The good news for Republicans in last night's vice presidential debate is that Sarah Palin saved herself. Sure, her paper-thin grasp of policy issues and reliance on canned talking points was an embarrassment. She was barely able to cope with a question about the gravest responsibility of the presidency--the potential use of nukes. And many of her sharpest talking points--about funding US troops and the fiendish mainstream media--seemed tailored more for a conservative base already supporting her ticket anyway. Still, before an audience that was prepared for 90 excruciating minutes of Miss South Carolina, Palin avoided committing the kind of indelible, viral-on-YouTube gaffe that would destroy her candidacy, as well as her future political prospects. She drew no blanks, made no major errors of fact. There was no "e" on her potato.

So the calls to dump Palin from the ticket will now stop, except among those hardy Republicans who actually care about her qualifications to be president. (President! Remember that's what we're talking about here, not some high-stakes reality show. In theory, Sarah Palin could be signing executive orders, appointing Supreme Court Justices, and even ordering air strikes on Iran by the time Super Bowl XLIII kicks off in Tampa on February 1. The debate's seemingly-cowed moderator, Gwen Ifill, did disappointingly little to bring that scenario to life.) And with her debate prep and the drip -drip of her network interview gaffes behind her, Palin can now return to whipping up conservative crowds on the stump and charming the obsequious hosts of right-wing talk radio.

Yet what Palin did to actually help--as opposed to not hurting--John McCain is a different question. It's hard to imagine that anything happened last night which dims Barack Obama's very sunny prospects. Palin certainly didn't introduce any damning new facts about Obama's record, or even particularly clever new iterations of old ones.
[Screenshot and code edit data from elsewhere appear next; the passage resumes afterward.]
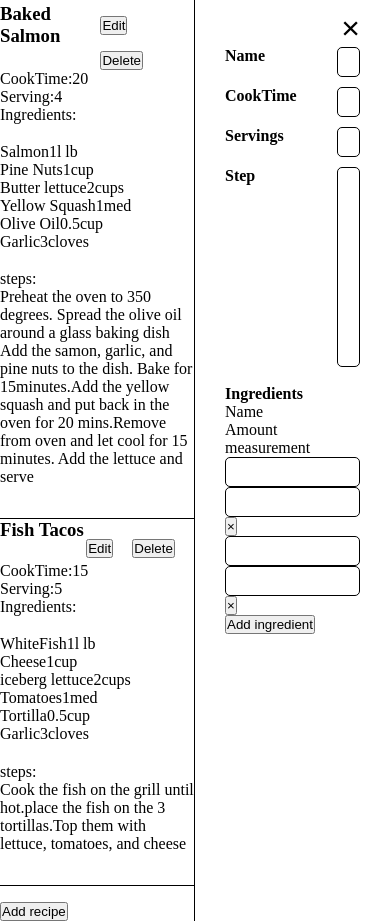
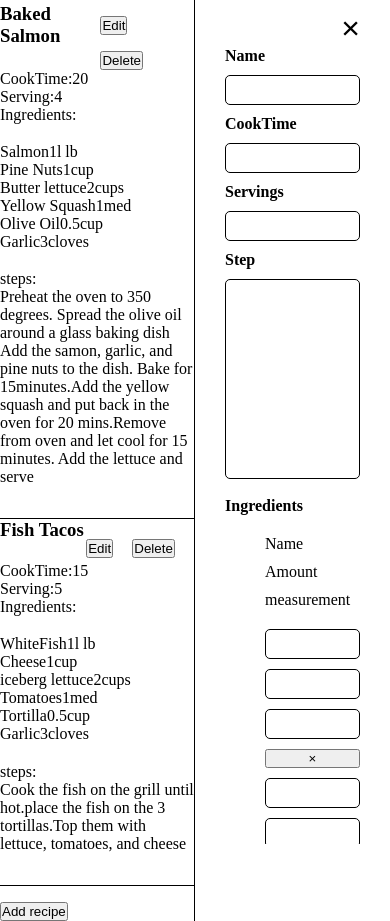
Before and after one commit to Gabriel-Andy/Food-app, a React (Create React App) app: page / in a window 390 px wide. Built offline with nearby package versions, Linux system fonts and the light colour scheme.

Commit message:
I am done with the recipeedit

```diff
--- a/src/RecipeIngredientEdit.js
+++ b/src/RecipeIngredientEdit.js
@@ -5,6 +5,7 @@ export default function RecipeIngredientEdit() {
     <>
       <input type="text" className="recipe-edit__input" />
       <input type="text" className="recipe-edit__input" />
+      <input type="text" className="recipe-edit__input" />
       <button className="btn btn-danger">&times;</button>
     </>
   );
--- a/src/recipe-edit.css
+++ b/src/recipe-edit.css
@@ -10,7 +10,6 @@
 }
 .recipe-edit__remove-button-container {
   text-align: end;
-
 }
 .recipe-edit__remove-button {
   padding: 0;
@@ -41,3 +40,20 @@ textarea.recipe-edit__input {
   resize: none;
   height: 200px;
 }
+.recipe-edit__ingredient-grid {
+  display: grid;
+  grid-template-columns: repeat(4, auto);
+  gap: 10px;
+  margin-top: 20px;
+  margin-left: 40px;
+}
+.recipe-edit__add-ingredient-btn-container {
+  margin-top: 20px;
+  text-align: center;
+}
+@media (max-width: 1000px) {
+  .recipe-edit__details-grid,
+  .recipe-edit__ingredient-grid {
+    grid-template-columns: 1fr;
+  }
+}
```
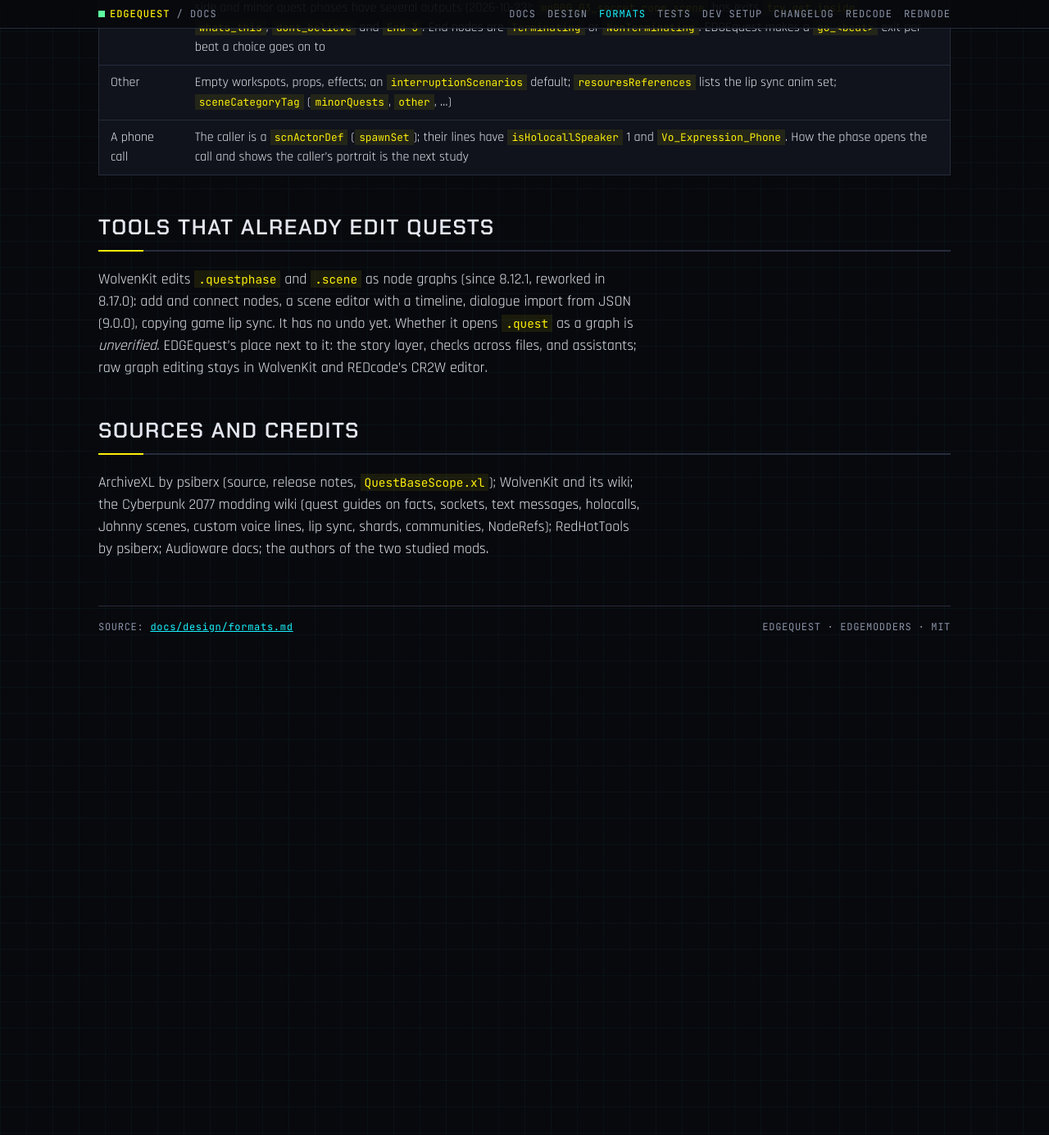
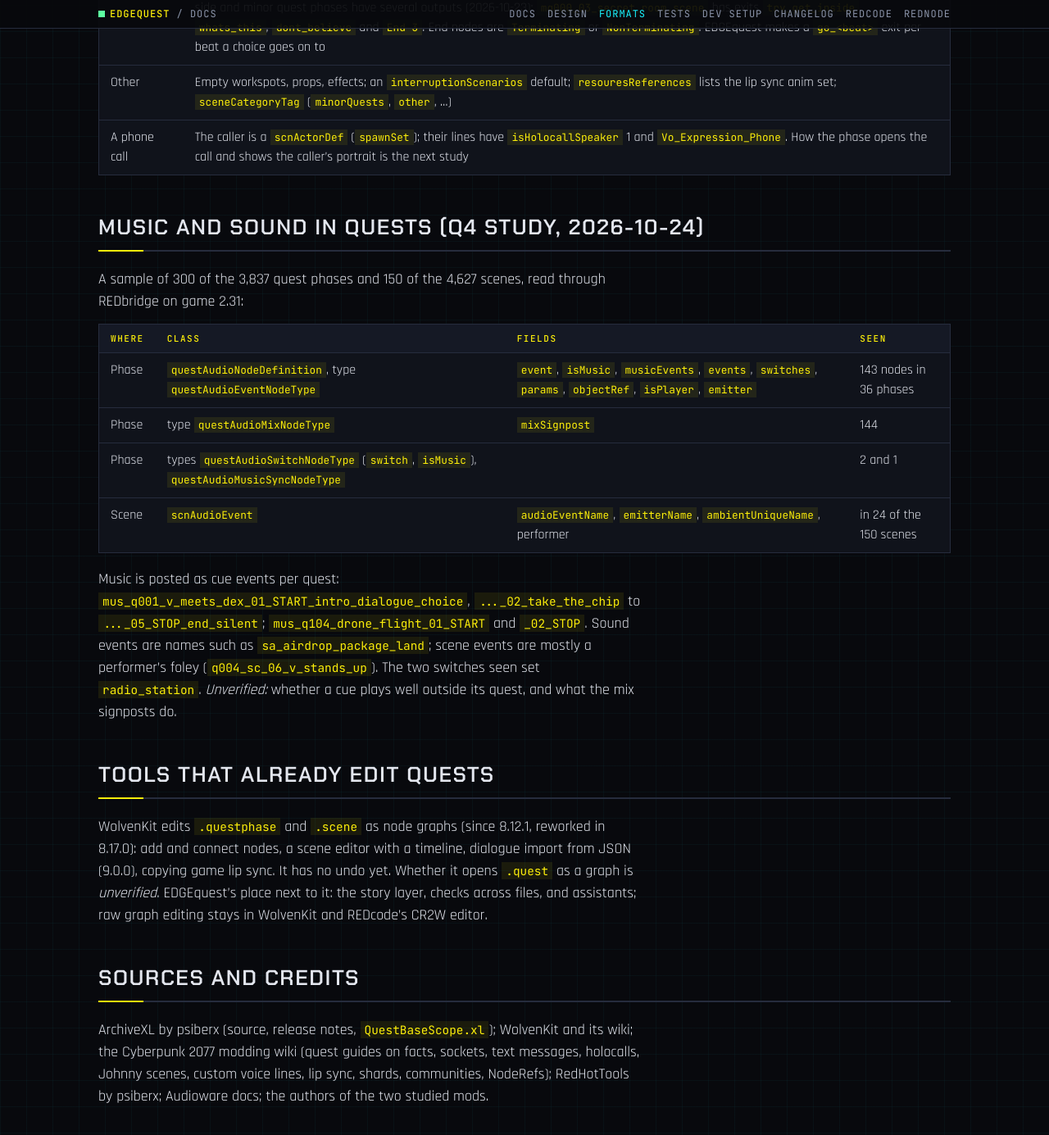
Before and after one commit to Edgemodders/EDGEquest, a Jekyll site: the page built from docs/design/formats.md, in a window 1280 px wide and 1400 px high, scrolled down 6330 px. Shown: the top 1385 px of the window at 82% size. Built offline with Jekyll 4.4.1, drawn with Linux system fonts in a browser that asks for light colours; our own code applies the rules of GitHub Pages for plain Markdown files.

Commit message:
Design: music and sound in beats and scenes (Q4), EDGEwave #7
Agreed with the owner: { music: <event> } and { sound: <event> } steps
and scene items, written as the game's questAudioEventNodeType and
scnAudioEvent; picking, hearing and making sounds asked of EDGEwave
(#7). The formats page has the study of how game quests use audio.

Co-Authored-By: Claude Opus 5.5 <noreply@anthropic.com>

```diff
--- a/docs/design/formats.md
+++ b/docs/design/formats.md
@@ -110,6 +110,19 @@ A scan of the game's 4,627 `.scene` files (4 failed to read): 102 have V as the
 | Other | Empty workspots, props, effects; an `interruptionScenarios` default; `resouresReferences` lists the lip sync anim set; `sceneCategoryTag` (`minorQuests`, `other`, …) |
 | A phone call | The caller is a `scnActorDef` (`spawnSet`); their lines have `isHolocallSpeaker` 1 and `Vo_Expression_Phone`. How the phase opens the call and shows the caller's portrait is the next study |
 
+## Music and sound in quests (Q4 study, 2026-10-24)
+
+A sample of 300 of the 3,837 quest phases and 150 of the 4,627 scenes, read through REDbridge on game 2.31:
+
+| Where | Class | Fields | Seen |
+|---|---|---|---|
+| Phase | `questAudioNodeDefinition`, type `questAudioEventNodeType` | `event`, `isMusic`, `musicEvents`, `events`, `switches`, `params`, `objectRef`, `isPlayer`, `emitter` | 143 nodes in 36 phases |
+| Phase | type `questAudioMixNodeType` | `mixSignpost` | 144 |
+| Phase | types `questAudioSwitchNodeType` (`switch`, `isMusic`), `questAudioMusicSyncNodeType` | | 2 and 1 |
+| Scene | `scnAudioEvent` | `audioEventName`, `emitterName`, `ambientUniqueName`, performer | in 24 of the 150 scenes |
+
+Music is posted as cue events per quest: `mus_q001_v_meets_dex_01_START_intro_dialogue_choice`, `..._02_take_the_chip` to `..._05_STOP_end_silent`; `mus_q104_drone_flight_01_START` and `_02_STOP`. Sound events are names such as `sa_airdrop_package_land`; scene events are mostly a performer's foley (`q004_sc_06_v_stands_up`). The two switches seen set `radio_station`. *Unverified:* whether a cue plays well outside its quest, and what the mix signposts do.
+
 ## Tools that already edit quests
 
 WolvenKit edits `.questphase` and `.scene` as node graphs (since 8.12.1, reworked in 8.17.0): add and connect nodes, a scene editor with a timeline, dialogue import from JSON (9.0.0), copying game lip sync. It has no undo yet. Whether it opens `.quest` as a graph is *unverified*. EDGEquest's place next to it: the story layer, checks across files, and assistants; raw graph editing stays in WolvenKit and REDcode's CR2W editor.
```
Also changed, not shown: CLAUDE.md (+1 -1 lines), docs/design.md (+5 -1 lines).
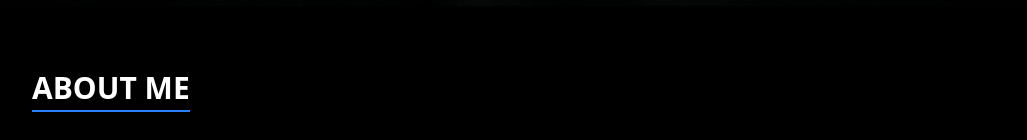
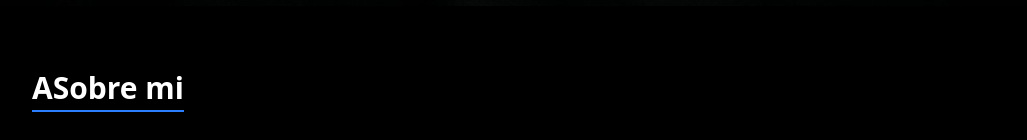
Before and after one commit to diiegodm/portafolio, an Angular app: page / in a window 1280 px wide. Shown: the part 794-934 px from the top of the page, without its empty margins (0-1027 px from the left). Built offline with nearby package versions, Linux system fonts and the light colour scheme.

Commit message:
actualizacion

```diff
--- a/src/app/components/about-me/about-me.component.html
+++ b/src/app/components/about-me/about-me.component.html
@@ -3,7 +3,7 @@
 
     <!-- Columna izquierda (texto) -->
     <div class="space-y-6">
-      <h2 class="text-3xl font-bold border-b-2 border-blue-500 inline-block pb-1">ABOUT ME</h2>
+      <h2 class="text-3xl font-bold border-b-2 border-blue-500 inline-block pb-1">ASobre mi</h2>
       <p class="text-blue-400 text-3xl">{{correo}}</p>
       <p class="text-gray-300 text-2xl leading-relaxed">
         Soy un Full Stack Developer con experiencia en Node.js, Angular, HTML5 y CSS3. Desarrollo aplicaciones web
```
John McCain may have gone to bed last night pleased with the thought that Palin didn't melt down. But as Palin would say, that's looking backwards. Ahead of McCain now is a gruesome tableau, mainly consisting at the moment of the financial crisis, still convulsing on the table like a trauma patient, with McCain in the role of a hapless doctor tangled up in his own stethoscope. Given that prospects for a clean House vote on a financial bailout package are still uncertain, the campaign is sure to spend at least a few more days stuck on an issue that eats away McCain's poll numbers like acid. Meanwhile McCain's team is writing off Michigan as lost, and is now placing bets on weird scenarios like stealing away northern Maine's one electoral vote. In recent days McCain's cranky demeanor has increasingly suggested a man with a sense of creeping doom: He refused to look at Obama during last Friday's debate and frostily accepted his greeting on the Senate floor Wednesday night; he snapped and groused at the Des Moines Register's editorial board; and in B-roll footage of his meanderings around the Capitol hallways these past few days, he has seemed to be grimacing with annoyance (a stark contrast to his rival's unfailingly winning smiles). So, yes, Sarah Palin saved herself tonight. But John McCain is the one who really needs to be saved, and soon it will be too late for that.